their long-standing support for Mr. Mubarak. Until this week, Israeli
officials had been saying the 82-year-old Egyptian leader could weather
the protests against him.
"For many people in the West, the upheaval in Egypt is like 1989 in
Europe," the senior Israeli official said, referring to the collapse of
Communism and the rise of democratic rule in much of Eastern Europe.
"We're concerned that it's like 1979 in Tehran."
If Egypt comes under leadership hostile to Israel, the official said,
"that would be a real game changer" that would upend the regional
Israelis are already worried that Jordan, the other Arab nation with a
peace treaty with the Jewish state, would come under growing pressure
to abandon the deal. Jordan's King Abdullah II dismissed his Cabinet on
Tuesday after weeks of demonstrations challenging his regime.
Israel's adversaries in the region, including Syrian President Bashar
al-Assad, view the massive protests in Egypt and Jordan as a sign of
the weakening position of the Jewish state along with that of its
"As long as the people have a major say in the future [of the Middle
East], then you are going to have a minor say, in the United States,"
Mr. Assad said in an interview Sunday in Damascus.

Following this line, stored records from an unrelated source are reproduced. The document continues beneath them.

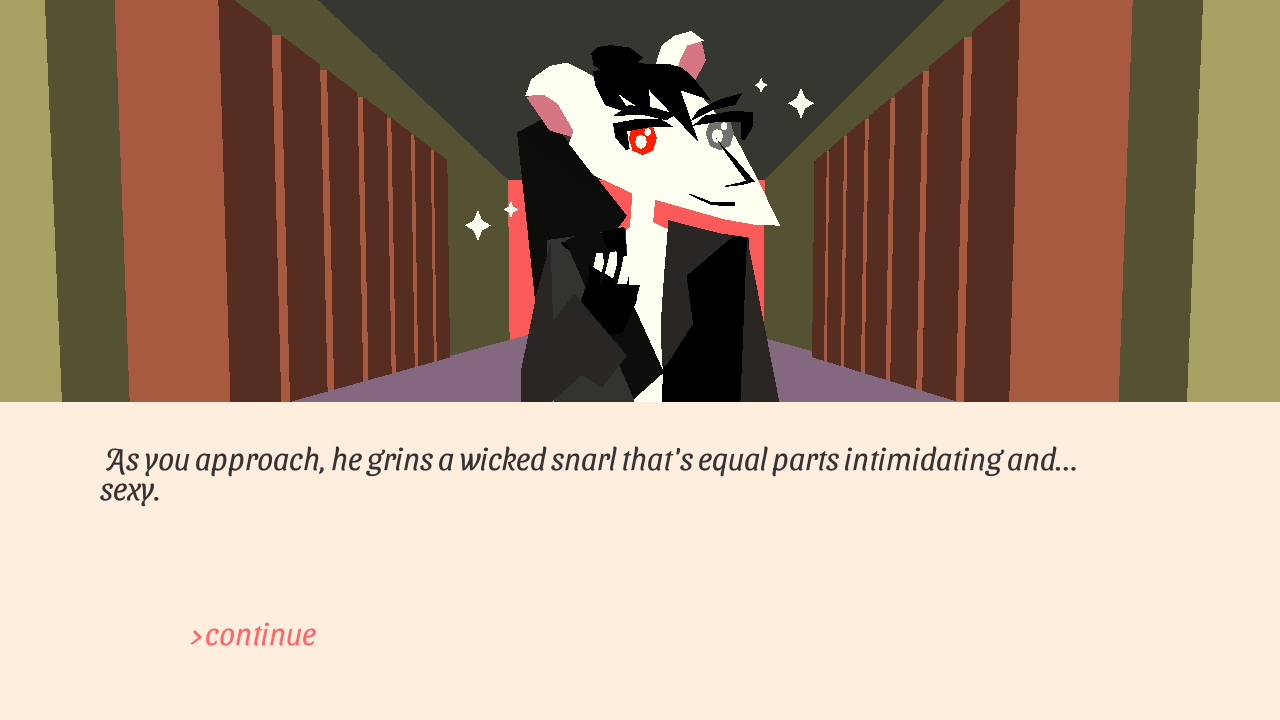
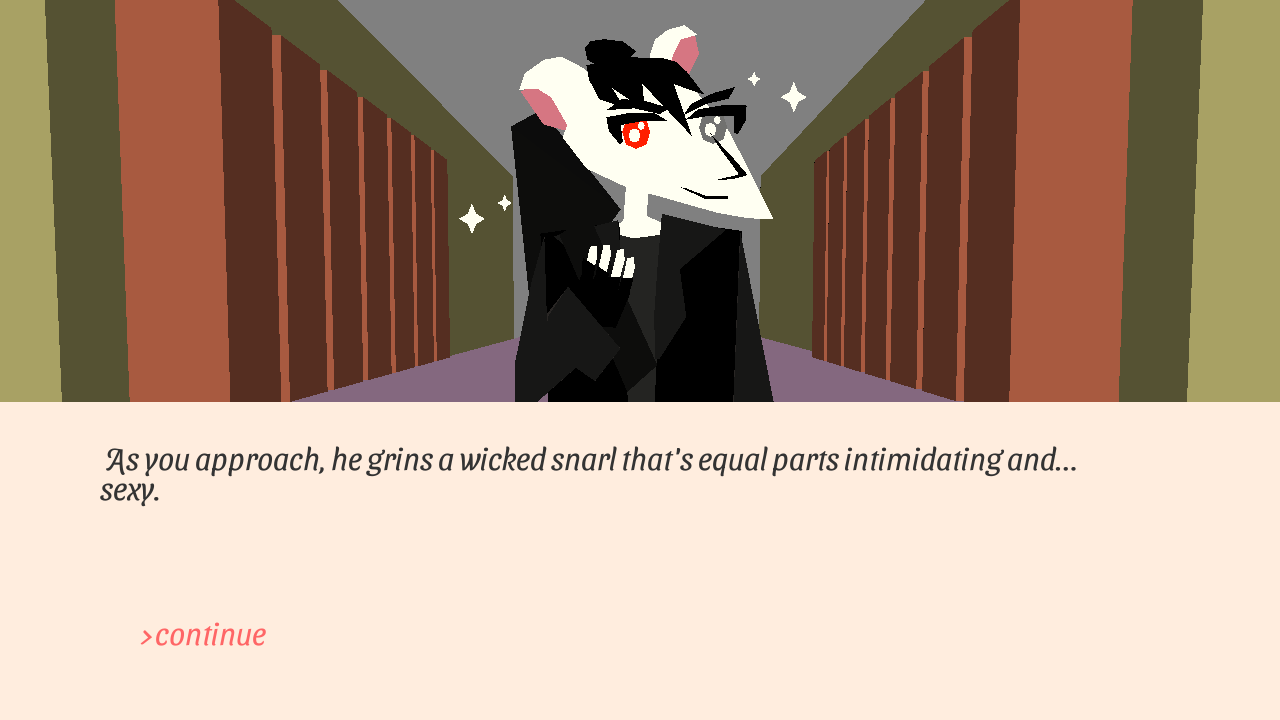
updated readme and fixed 1st person issues in dialogue

Changed region(s): [[0.25, 0.0, 0.75, 0.5806], [0.125, 0.8556, 0.25, 0.9167], [0.5938, 0.4278, 0.625, 0.55]]

diff --git a/README.md b/README.md
@@ -2,7 +2,7 @@
 
 Author: Alyssa Lee and Madeline Anthony
 
-Design: You get to romance up to two rats. also theyre ~twins
+Design: You get to romance two rats. also theyre ~canonically twins
 
 Text Drawing: The text is shaped using harfbuzz and rendered with freetype. Individual textures for each glyph are loaded the first time that glyph appears, then they are stored in a map. Most text rendering code followed [this tutorial](https://learnopengl.com/In-Practice/Text-Rendering) (thanks to hjamal for sharing!). Dialogue was created in a simple text file and stored/loaded using chunks. 
 
@@ -14,12 +14,20 @@ How To Play:
 Use the enter/return key to advance. Choose between options with left and right arrow keys. 
 
 Sources: 
+
 Script by Madeline Anthony
+
 Art by Alyssa Lee
+
 "Relaxing Ballad" by Alexander Nakarada obtained via [freepd](https://freepd.com/upbeat.php)
+
 "Abstract Anxiety" by Kevin MacLeod obtained via [freepd](https://freepd.com/electronic.php)
+
 "Finally See The Light" by Bryan Teoh obtained via [freepd](https://freepd.com/misc.php)
+
 "Coin Quarter Drop on a coin surface" by GOSFX obtained via [freesound](https://freesound.org/people/GOSFX/sounds/323403/)
+
 "Coins1" by ProjectsU012 obtained via [freesound](https://freesound.org/people/ProjectsU012/sounds/341695/)
+
 This game was built with [NEST](NEST.md).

—Jay Solomon in Damascus contributed to this article. Write to Richard Boudreaux at firstname.lastname@example.org